  token instead of a site-wide API Key
  """
  c = self.connect()
  c.request("GET", '/v1/%s' % (url), '', {"Authorization": “Bearer %s” % (token), "Content-type": "application/json"})
return c.getresponse()

# these values are from Settings > Site Administration > A
# Settings > Site Administration > API Keys
key_id = 'a0a9a982'
secret_key = 'eda161fd2f3541736a7e096bcb971094'
# instantiate our API class
api = API()
# generate a new token based on the
# provided key_id and secret_key
token = api.get_token(key_id, secret_key)
# make future API calls using the user's token
# a 200 means the request was successful
resp = api.get('/users', token)
print resp.status
# confirm a call w/out a token returns 401/Unauthorized
resp = api.get('/users', '')
print resp.status

Here’s the same example written in Ruby.

require 'rest_client'
require 'json'
require 'base64'

class APICalls
  def initialize ()
  end

  # craft a Authorization header by encoding
  # a specific key_id and secret_key
  def get_token(key_id, secret_key)
    url = "/oauth/access_token?grant_type=client_credentials"
    base64str = Base64.encode64("#{key_id}:#{secret_key}")
  # connect to portal and POST the token request
  resp = RestClient.post("https://api.cloudpassage.com/#{url}", '  ',
  {:"Authorization" => "Basic #{base64str}",
  :"Content-type" => "application/json"})
  # confirm it was authenticated, then parse
  # out the token using a JSON gem
  if resp.code == 200
    data = JSON.parse(resp)
    return data['access_token']
  else
    raise (resp.response)
  end
end

  # craft a API GET request using a authenticated
  # token instead of a site-wide API key
  def get(url, token)
    begin
    @resp = RestClient.get("https://api.cloudpassage.com/v1/#{url}",
    {:"Authorization" => "Bearer #{token}",
    :"Content-type" => “application/json”})
    rescue => e
      @resp = e.response
    end
  end
end

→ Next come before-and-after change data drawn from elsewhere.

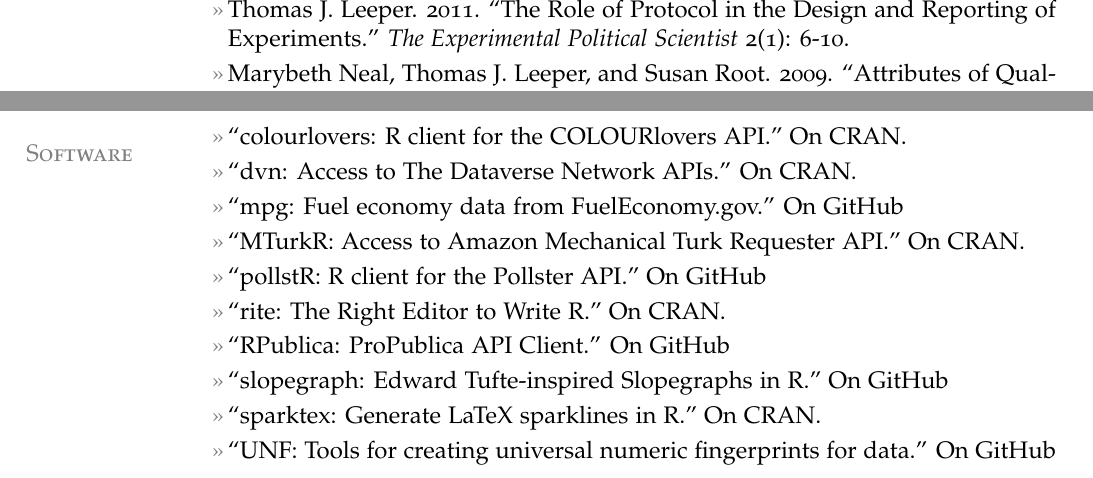
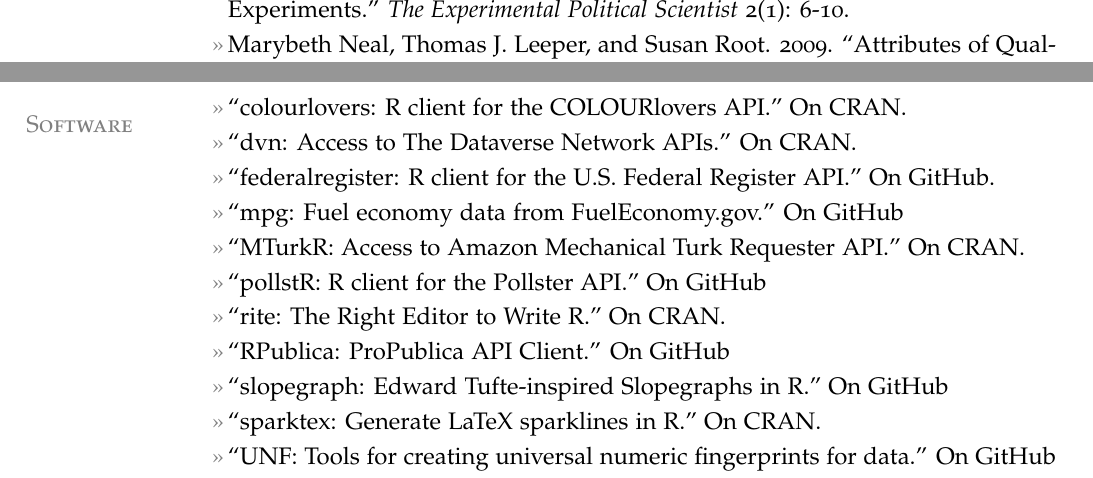
Before and after one commit to leeper/leeper.github.io, a LaTeX CV (cv/cv.tex): two parts of page 3 of 8, joined at a grey line, cut at the place of the change. Compiled offline with pdfLaTeX.

Commit message:
add federalregister package

```diff
--- a/cv/cv.tex
+++ b/cv/cv.tex
@@ -119,6 +119,7 @@
 \section{Software}
 \entry{``colourlovers: R client for the COLOURlovers API.'' On \href{http://cran.r-project.org/web/packages/colourlovers/index.html}{CRAN}.}
 \entry{``dvn: Access to The Dataverse Network APIs.'' On \href{http://cran.r-project.org/web/packages/dvn/index.html}{CRAN}.}
+\entry{``federalregister: R client for the U.S. Federal Register API.'' On \href{https://github.com/rOpenGov/federalregister}{GitHub}.}
 \entry{``mpg: Fuel economy data from FuelEconomy.gov.'' On \href{https://github.com/rOpenGov/mpg}{GitHub}}
 \entry{``MTurkR: Access to Amazon Mechanical Turk Requester API.'' On \href{http://cran.r-project.org/web/packages/MTurkR/index.html}{CRAN}.}
 \entry{``pollstR: R client for the Pollster API.'' On \href{https://github.com/rOpenGov/pollstR}{GitHub}}
```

# these values are from 
# Settings > Site Administration > API Keys
key_id = 'a0a9a982'
secret_key = 'eda161fd2f3541736a7e096bcb971094'
# instantiate our API class
@api = APICalls.new()

# generate a new token based on the provided
# key_id and secret_key
token = @api.get_token(key_id, secret_key)

# make future API calls using the application-specific
# token. A 200 means the request was successful
resp = @api.get('/users', token)
puts resp.code

# confirm a call w/out a token returns 401/Unauthorized
resp = @api.get('/users', '')
puts resp.code

Output from running the example script…

We’ll be posting more code snippets and API help in our blog and forums – is there anything specific you’d like to see?  Let us know!

Stay up to date

Get the latest news and tips on protecting critical business assets.

Related Posts